All this has left Bosnian Catholics with a unique sense of being orphans of history. This is especially acute in Banja Luka, where Catholicism was virtually wiped out by the latest war. There were 125,000 Catholics in the Banja Luka diocese in 1991, while today there are 51,500. Only 3 percent of the refugees have returned. Thirty-nine churches were destroyed and 22 damaged; nine chapels were destroyed and 14 damaged; two convents were devastated and one severely damaged, as were 33 cemeteries. (The convent at Petricevac was one of the places that went up in flames, leaving 80-year-old Friar Alojzije Atlija dead). A background paper said that the war had produced “a total exodus of the Catholic population from this region,” that the few who remain are “predominantly elderly,” and that the church in Bosnia now risks “total extinction.”In such a climate, it’s hardly surprising that many in the Catholic community seem underwhelmed by a policy of forgive-and-forget.
The Church in China:
Aid to the Church in Need, a charitable agency that delivers help to persecuted and suffering Christians, presented its annual report on religious freedom June 26. The highlight was an update on China, presented by Fr. Bernardo Cervellera, a veteran China-watcher and director of Asia News magazine.Cervellera reported on three recent documents published by the Chinese government, which assert sweeping new controls over the life of the Catholic Church, including matters of doctrine. They risk schism with Rome, which has been the object of Chinese policy since 1957 –an indigenous Catholic Church with no connection to the Vatican.The Chinese Catholic Church is divided between an official church approved by the government, and a subterranean church loyal to Rome. Together the two have some 130 bishops, Cervellera said, and of that number, more than 100 are over 80 years old. Hence the government is trying to put itself in a position to dictate the selection of the new generation of bishops.

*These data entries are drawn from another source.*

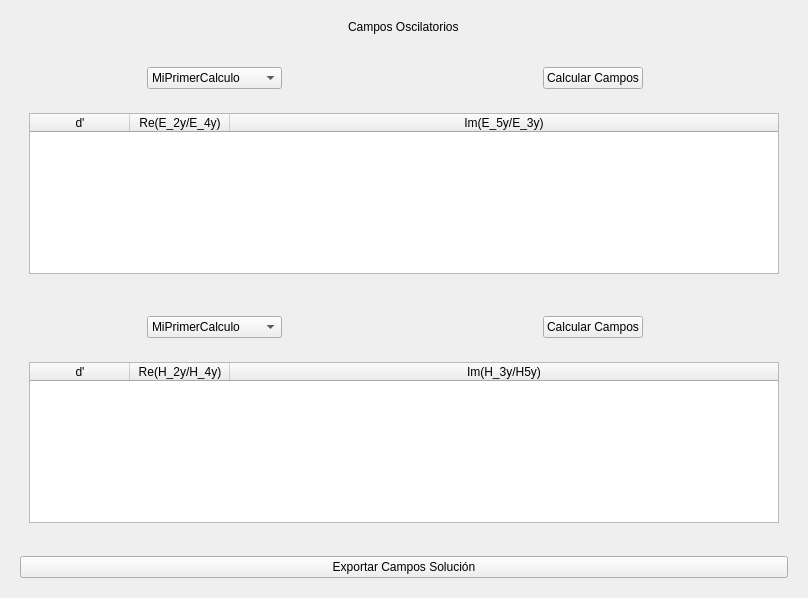
Before: the Qt Designer form src/designer/field_session_layout.ui in fer90/taller3-tpfinal, drawn with Qt 5.
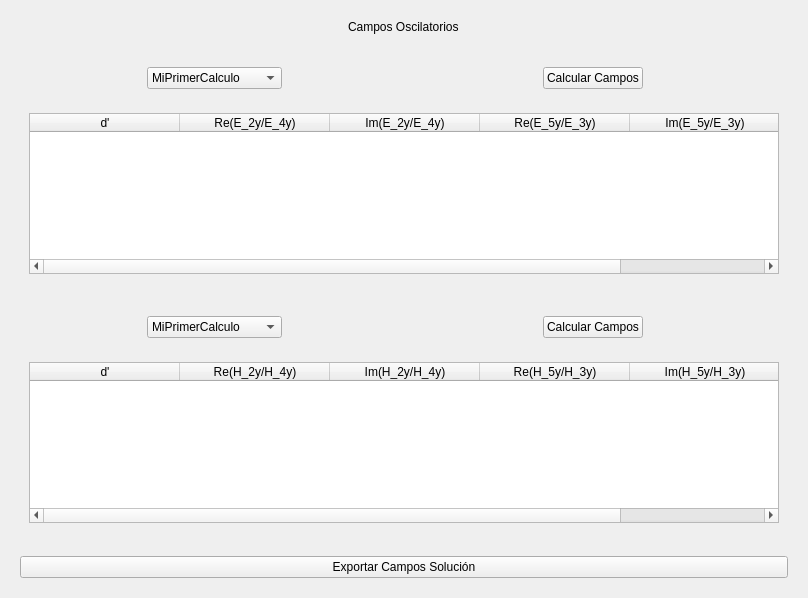
After: the same form once the commit is applied.

```diff
--- a/src/designer/field_session_layout.ui
+++ b/src/designer/field_session_layout.ui
@@ -70,6 +70,9 @@
            <property name="gridStyle">
             <enum>Qt::DotLine</enum>
            </property>
+           <attribute name="horizontalHeaderDefaultSectionSize">
+            <number>150</number>
+           </attribute>
            <attribute name="horizontalHeaderStretchLastSection">
             <bool>true</bool>
            </attribute>
@@ -92,6 +95,22 @@
              <set>AlignHCenter|AlignVCenter|AlignCenter</set>
             </property>
            </column>
+           <column>
+            <property name="text">
+             <string>Im(E_2y/E_4y)</string>
+            </property>
+            <property name="textAlignment">
+             <set>AlignHCenter|AlignVCenter|AlignCenter</set>
+            </property>
+           </column>
+           <column>
+            <property name="text">
+             <string>Re(E_5y/E_3y)</string>
+            </property>
+            <property name="textAlignment">
+             <set>AlignHCenter|AlignVCenter|AlignCenter</set>
+            </property>
+           </column>
            <column>
             <property name="text">
              <string>Im(E_5y/E_3y)</string>
@@ -148,8 +167,20 @@
         <layout class="QHBoxLayout" name="horizontalLayout_6">
          <item>
           <widget class="QTableWidget" name="second_field_solution_table">
+           <property name="horizontalScrollMode">
+            <enum>QAbstractItemView::ScrollPerItem</enum>
+           </property>
+           <attribute name="horizontalHeaderDefaultSectionSize">
+            <number>150</number>
+           </attribute>
+           <attribute name="horizontalHeaderMinimumSectionSize">
+            <number>10</number>
+           </attribute>
            <attribute name="horizontalHeaderStretchLastSection">
-            <bool>true</bool>
+            <bool>false</bool>
+           </attribute>
+           <attribute name="verticalHeaderCascadingSectionResizes">
+            <bool>false</bool>
            </attribute>
            <attribute name="verticalHeaderStretchLastSection">
             <bool>true</bool>
@@ -172,7 +203,23 @@
            </column>
            <column>
             <property name="text">
-             <string>Im(H_3y/H5y)</string>
+             <string>Im(H_2y/H_4y)</string>
+            </property>
+            <property name="textAlignment">
+             <set>AlignHCenter|AlignVCenter|AlignCenter</set>
+            </property>
+           </column>
+           <column>
+            <property name="text">
+             <string>Re(H_5y/H_3y)</string>
+            </property>
+            <property name="textAlignment">
+             <set>AlignHCenter|AlignVCenter|AlignCenter</set>
+            </property>
+           </column>
+           <column>
+            <property name="text">
+             <string>Im(H_5y/H_3y)</string>
             </property>
             <property name="textAlignment">
              <set>AlignHCenter|AlignVCenter|AlignCenter</set>
```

The Pope's birthday emails
How many e-mails did Pope John Paul receive for his May 18th birthday? Between 22,000 and 23,000, according to Archbishop Claudio Maria Celli, who oversees the Vatican Web site. He was speaking at a June 24 press conference on the launch of a new site for the Vatican museums.Celli said the e-mails created a logistical challenge — not responding to them, which is the Secretariat of State’s problem — but printing them out.
Printing? But isn’t the point of e-mail to avoid paper?Maybe, but in the world of the Vatican, that’s not how things work.
An interview with Sr. Jeannine Gramick:
I asked Gramick about the split in the Anglican Communion over the ordination of a gay bishop, and if she worried about pushing the Catholic church, at least in the United States, towards a similar rupture. She replied that unity based on injustice is false.I then asked if Gramick had read Philip Jenkins’ book The Next Christendom, in which he argues that the demographic shift in Christianity towards Africa, Latin America and Asia will push the church in a conservative direction. What if the global church is not prepared to adopt Gramick’s view of homosexuality?Gramick said this is a dilemma for her — do you want democracy in the church if you lose the vote? But deep down, she doesn’t believe this is how things will shake out. She is convinced that her positive stance towards gays and lesbians will carry the day.